This is the resulting film. It was started in the second week of August and finished on the 7th of September. But I took a week and a half's break to finish the LARP props and masks I previously blogged about, so the entire production time for this project was around three weeks.
Lovecraft is actually not the author per se of the short story upon which this film is based. He wrote to his friend and fellow weird fiction author Donald Wandrei (to the left in the above photo) on 24 November 1927 about a curious nightmare he had experienced. In this dream Lovecraft found himself walking through a swamp and later scaling a cliff to reach a plateau, where he eventually finds what seems to be a derelict, but working street car. Suddenly two monsters in a conductor's and a motorman's uniforms appear and scare him off. He then woke up and jotted down his memories of the dream.
Another writer, J Chapman Miske, later took Lovecraft's entire recollection verbatim from the letter and wrote a bookend story around it. The resulting work was published in the 1941 January issue of the magazine Bizarre. Lovecraft had by that date been dead for four years, and I'm assuming Miske published the story with the good memory of the circle of friends Lovecraft had amassed, and who were by then attempting to keep his literary heritage alive.
It's the Miske story that I have adapted without leaving anything out, or adding anything to it. It's interesting to read both the Lovecraft letter, and Miske's story side by side, which you can do in the online Lovecraft archive HERE.
Lovecraft's nightmare world was quite barren, and all of the story took place at night. Occasionally people ask me if I can't find real locations for my films, and the answer is usually no. To achieve the visuals I'm aiming at, I go full greenscreen, and create the locations in Photoshop and After Effects. That was the case for "The Thing In the Moonlight" as well. Finding locations which had all the disparate elements (a yellow street car in the middle of a barren plain, for one thing) was impossible, and would have meant making changes to the story.
There are two persons appearing in the film. The main character, the dreamer, was played by Andreas Nordkvist, who lives just a stone's throw from me. He was previously featured in my film "What Is It?"
We shot all of of his scenes in one day, actually starting off in a real location. We went to the sea, which is about ten minutes from my house, and I filmed Andreas stumbling through a swampy woodland area.

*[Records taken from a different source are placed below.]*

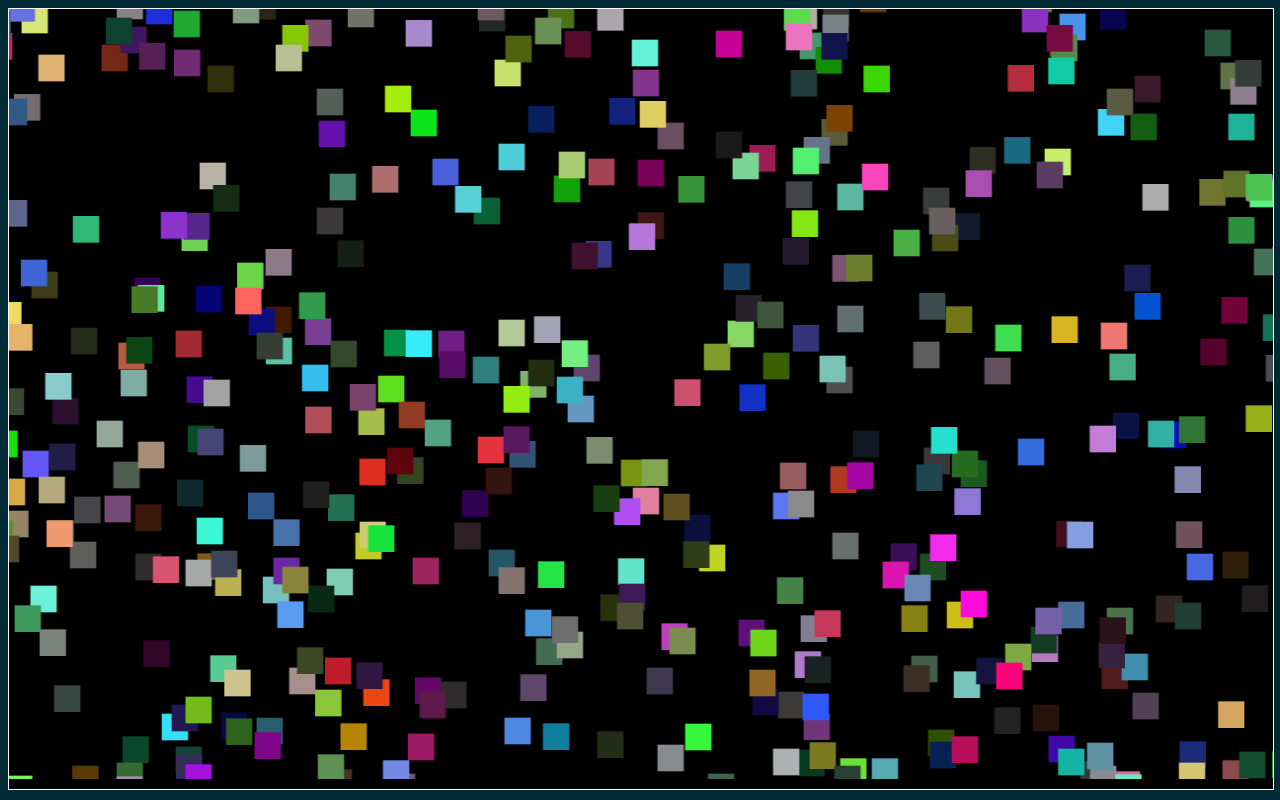
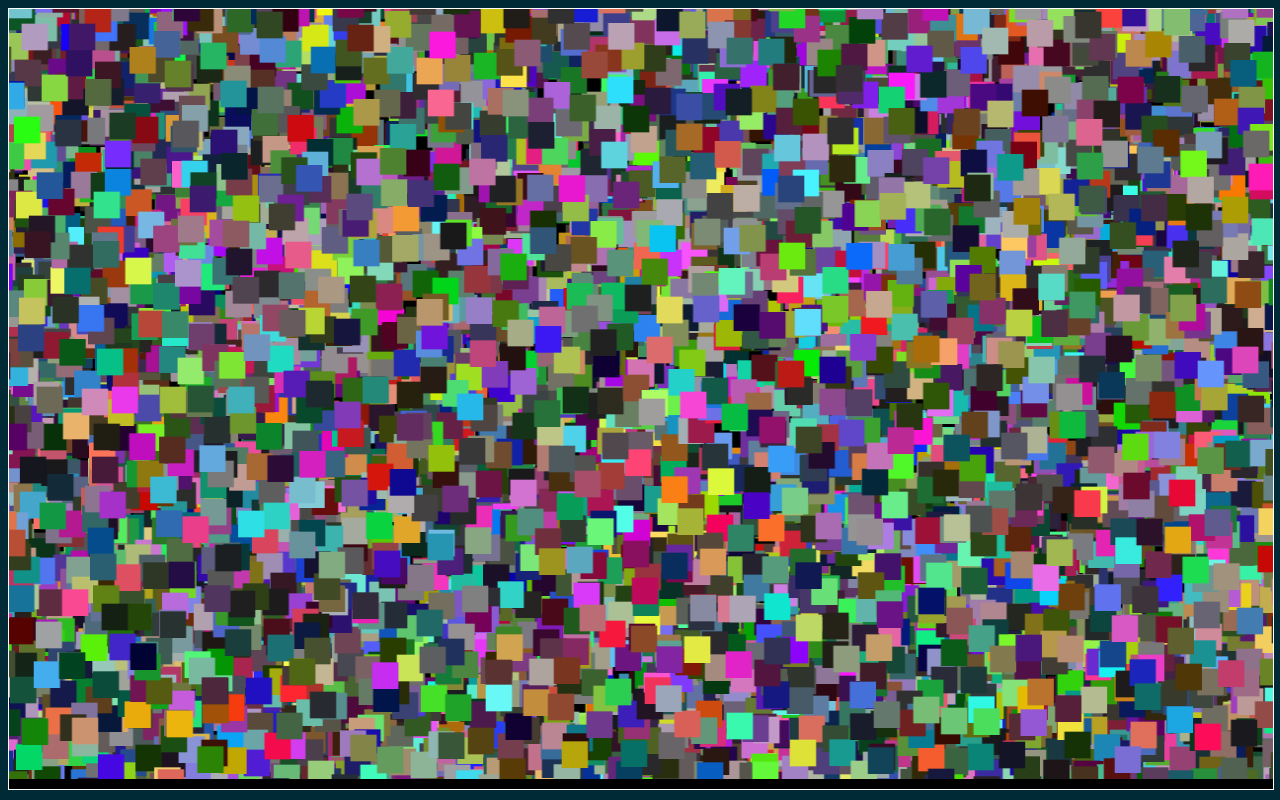
Before and after one commit to kvkontin/kvkontin.github.io, a plain HTML site: page shapecanvas.html in a window 1280 px wide. Shown: the top 800 px of the page. Drawn offline with Linux system fonts and the light colour scheme.

Commit message:
create benchmark features

```diff
--- a/shapecanvas.html
+++ b/shapecanvas.html
@@ -36,14 +36,14 @@
 
 		const targetFPS = 30;
 		const targetMillisPerFrame = Math.floor(1000 / targetFPS);
-		const itemCount = 500;
+		const itemCount = 10000;
 
 		let fpsUpdateTimestamp = Date.now();
 		let globalCounter = 0;
-		let lastFrameTimestamp = Date.now();
-		let customCanvas = document.getElementById("playfield");
-		let canvasContext = customCanvas.getContext("2d");
-		let debugText = document.getElementById("debugText");
+		let lastFrameTimestamp = fpsUpdateTimestamp;
+		const customCanvas = document.getElementById("playfield");
+		const canvasContext = customCanvas.getContext("2d");
+		const debugText = document.getElementById("debugText");
 		let oldDate = Date.now();
 		let shapes = [];
 
@@ -118,15 +118,14 @@
 		function onPlayfieldTimeout() {
 
 			requestAnimationFrame(onPlayfieldTimeout);
+			// only draw anything if an interframe period has in fact passed
+			let currentDate = Date.now();
 
-			// only draw anything if an interframe period has in fact passed
-			globalCounter += 1;
-			let currentDate = Date.now();
-			console.log(lastFrameTimestamp)
 			if (currentDate < lastFrameTimestamp + targetMillisPerFrame) {
 				return;
 			}
 			lastFrameTimestamp = lastFrameTimestamp + targetMillisPerFrame;
+			globalCounter += 1;
 
 			// fps debugging
 			let difference = currentDate - oldDate;
@@ -136,7 +135,7 @@
 			if (difference != 0) {
 				fps = 1000 / difference;
 			}
-			console.log(fps)
+
 			debugText.innerHTML = fps.toFixed(0);
 			fpsUpdatedTimestamp = currentDate;
 
```
Also changed, not shown: shapeglider.html (+7 -10 lines).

As you can see, filming in the sunny mid-day doesn't really lend itself to creepy nighttime monster tales, so lots of filters were added to achieve a dark dreamlike look. This technique was applied to all shots in this film.

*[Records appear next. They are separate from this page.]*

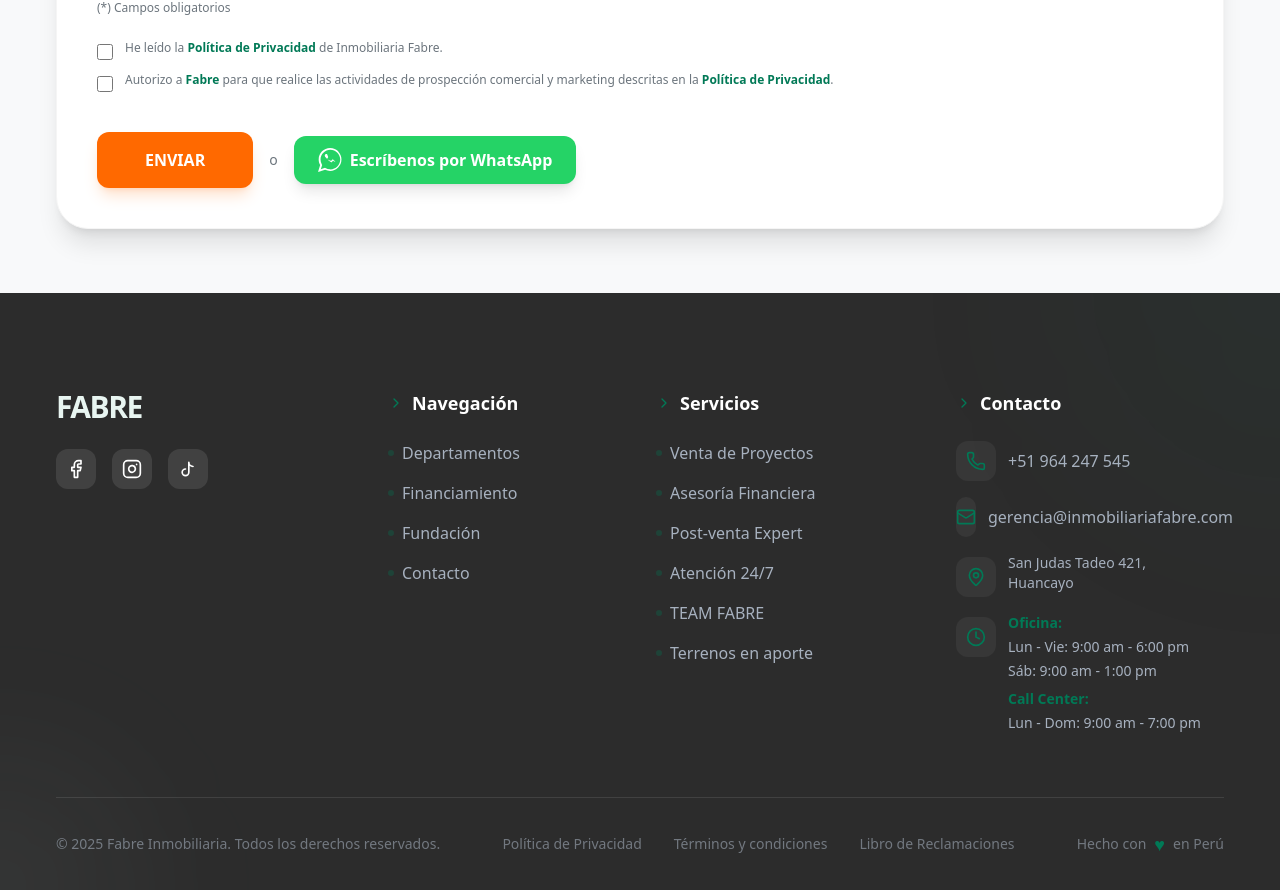
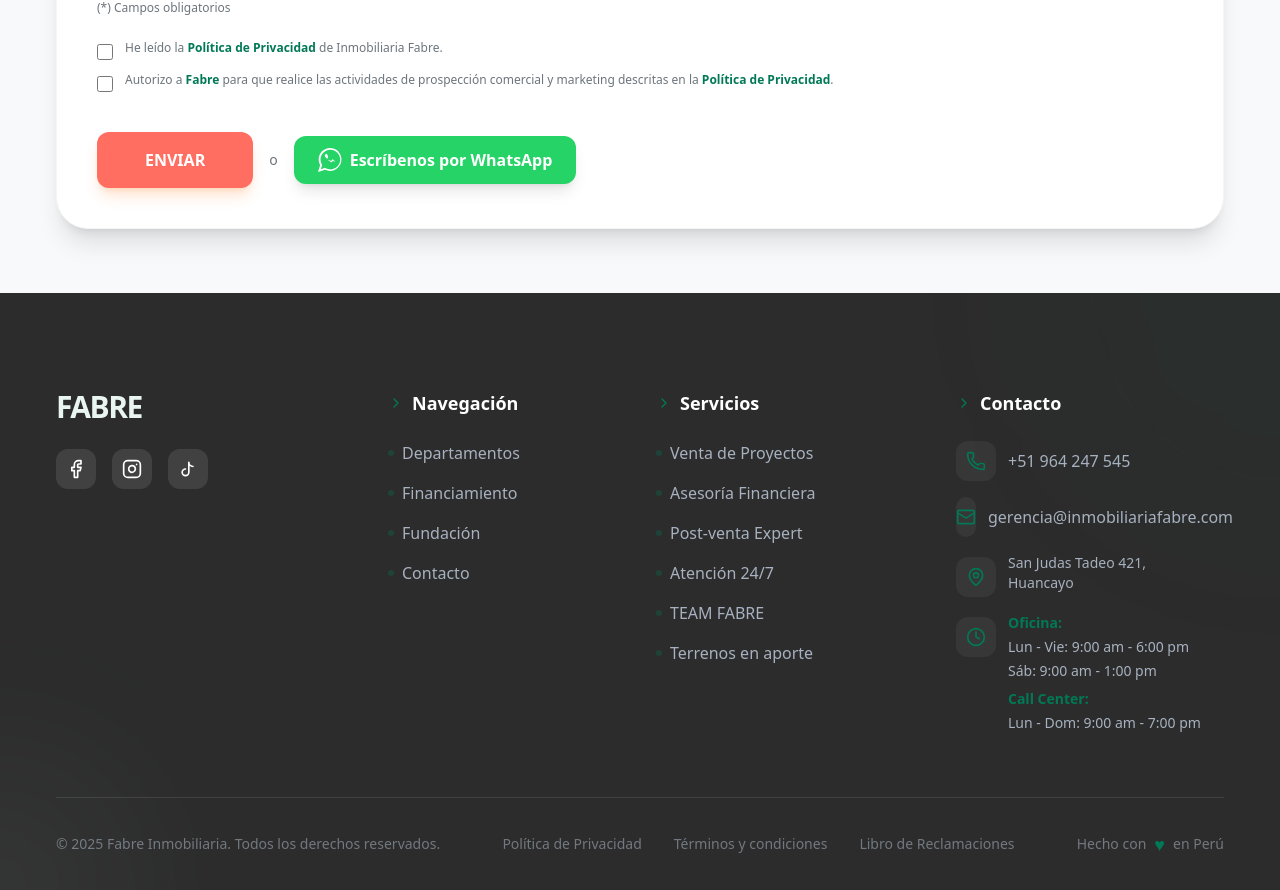
Before and after one commit to philtaboada/fabre, a Next.js app: page /terrenos-en-aporte in a window 1280 px wide. Shown: the part 979-1869 px from the top of the page. Built offline with nearby package versions, Linux system fonts and the light colour scheme.

Commit message:
fix: update logo on 'Nosotros' page and adjust button color on 'Terrenos en Aporte' page for improved visibility

```diff
--- a/app/nosotros/page.tsx
+++ b/app/nosotros/page.tsx
@@ -96,7 +96,7 @@ export default function NosotrosPage() {
             description: "Establecemos alianzas estratégicas con instituciones públicas y privadas para brindar mayores beneficios, facilidades y respaldo a nuestros clientes.",
             color: "bg-emerald-500",
             lightColor: "bg-emerald-50",
-            logo: "/LOGO-HORIZONTAL.png"
+            logo: "/cahyo.png"
         }
     ];
 
--- a/app/terrenos-en-aporte/page.tsx
+++ b/app/terrenos-en-aporte/page.tsx
@@ -434,7 +434,7 @@ export default function TerrenosEnAportePage() {
                       <button
                         type="submit"
                         disabled={isSubmitting}
-                        className="w-full sm:w-auto px-12 py-4 bg-orange-500 hover:bg-orange-600 text-white font-bold rounded-xl transition-all shadow-lg shadow-orange-500/20 active:scale-[0.98] disabled:opacity-50 flex items-center justify-center gap-2"
+                        className="w-full sm:w-auto px-12 py-4 bg-[#ff6e61] hover:bg-[#ff6e61]/70 text-white font-bold rounded-xl transition-all shadow-lg shadow-orange-500/20 active:scale-[0.98] disabled:opacity-50 flex items-center justify-center gap-2"
                       >
                         {isSubmitting ? (
                           <div className="w-5 h-5 border-2 border-white/30 border-t-white rounded-full animate-spin" />
```
Also changed, not shown: public/cahyo.png (added).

This is probably the most complex shot in the film for a number of reasons. The dreamer is supposed to scale an almost vertical wall to reach the top of the plateau.
Not surprisingly, in reality Andreas was lying almost horizontally on a flat cliff side, and mimicked struggling to keep his foothold. The wind was blowing in almost-gales this particular day, which made for great dramatic movements in both Andrea's clothes and the grass next to him. But unbeknownst to me the wind also rocked the camera, something that caused me a bit of a headache when I was editing the footage.
I used photos I took a few years ago of seaside rocks further down the south of Sweden, and though they might look massive they're only a few feet high. I've used these photos to construct mountain textures for several of my projects. So I built up a fake mountainside surrounding the footage of Andreas, and tilted the footage at a proper angle. However, as the wind shook the camera, the entire image of Andreas was wobbling. Luckily there is a tool in After Effects that allows you to stabilize the footage to a dead standstill.
The rest of the day was spent filming Andreas in front of my trusty greenscreen. Since the weather was fair we shot the whole thing outdoors in front of my house. It was dead calm at my place, so I used a big plastic sheet to wave in front of Andreas and simulate wind moving his hair and shirt.
Since Makt i Media folded I have been incorporating Andreas into my own filmmaking group of pals, so you'll see more of him pretty soon. We shot the scenes of Morgan in Andreas kitchen, simply having him sitting by his kitchen table dressed up in period clothing. His sister Fia and his assistant Martina stood behind him, holding up the greenscreen.
The landscapes of the film were a mix of Wikimedia photos of Norwegian mountains, and timelapse stock footage of cloudy skies downloaded from Videoblocks.com. I really can't tell how good I am at selling my fantasy worlds as real. It's beside the point to me. I want to achieve visions that can't be experienced in real life, so I don't mind my shots looking a bit cartoony or like collages. I am probably more of a folk artist than a pure filmmaker.
I read a the short narration bookending the nightmare sequence, but the very talented Isaiah Plovnick provided the voice of the dreamer. Don't hesitate contacting him if you need a good voiceover. Here's his Facebook page.
There are, of course, also some stop-motion monsters in the film, but I'll talk much more about those in the next blog post.